[Web document revisions]
○ ○ ○ ○ ○ ○ ○

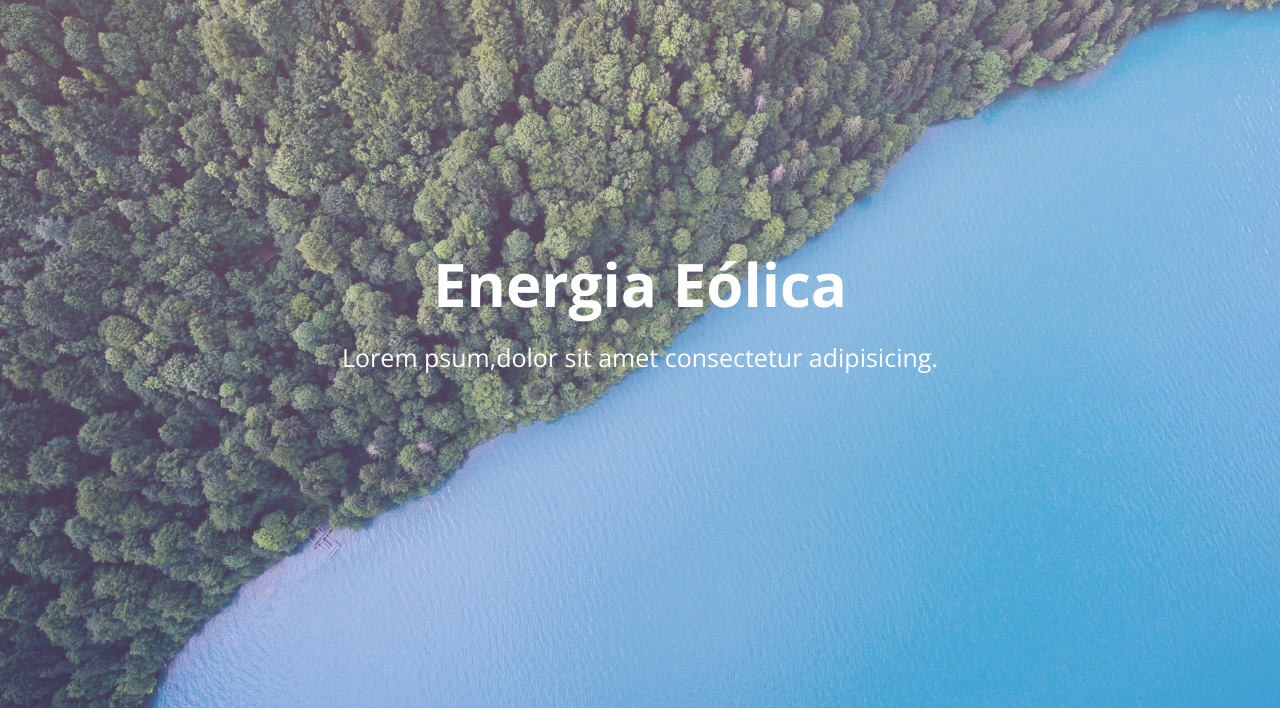
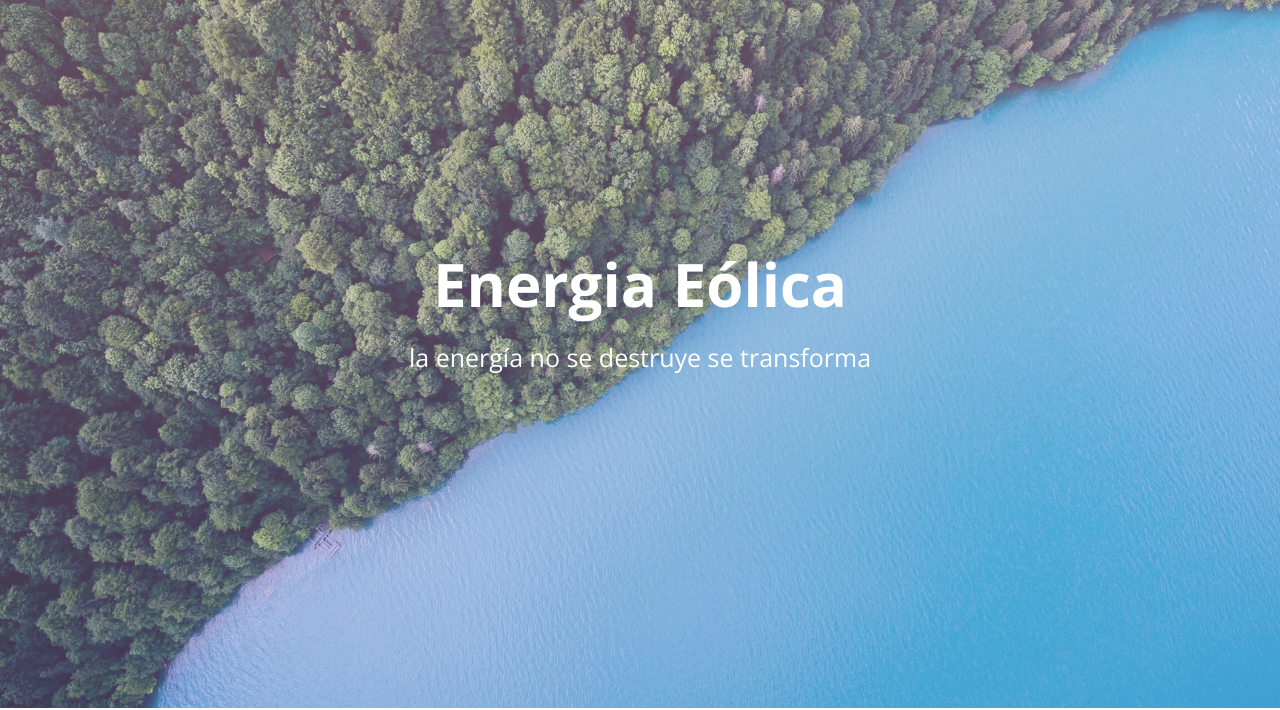
Before and after one commit to sebas3536/EnergiaEolica, a plain HTML site: page index.html in a window 1280 px wide. Shown: the part 92-802 px from the top of the page. Drawn offline with nearby package versions, Linux system fonts and the light colour scheme.

Commit message:
Update index.html

```diff
--- a/index.html
+++ b/index.html
@@ -21,7 +21,8 @@
          </nav>
          <div class="contenedor head">
          	<h1 class="titulo"> Energia Eólica</h1>
-         	<p class="copy">Lorem psum,dolor sit amet consectetur adipisicing.</p>
+         	<p class="copy">la energía no se destruye se transforma
+</p>
          </div>
 	</header>
 	<main>
```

○ ○ ○ ○ ○ ○ ○

WHAT THIS TASK INVOLVES ▸
Among the entries, find every line holding "html" and return it.

TASK RESPONSE ▸
Before and after one commit to sebas3536/EnergiaEolica, a plain HTML site: page index.html in a window 1280 px wide. Shown: the part 92-802 px from the top of the page. Drawn offline with nearby package versions, Linux system fonts and the light colour scheme.
Update index.html
--- a/index.html
+++ b/index.html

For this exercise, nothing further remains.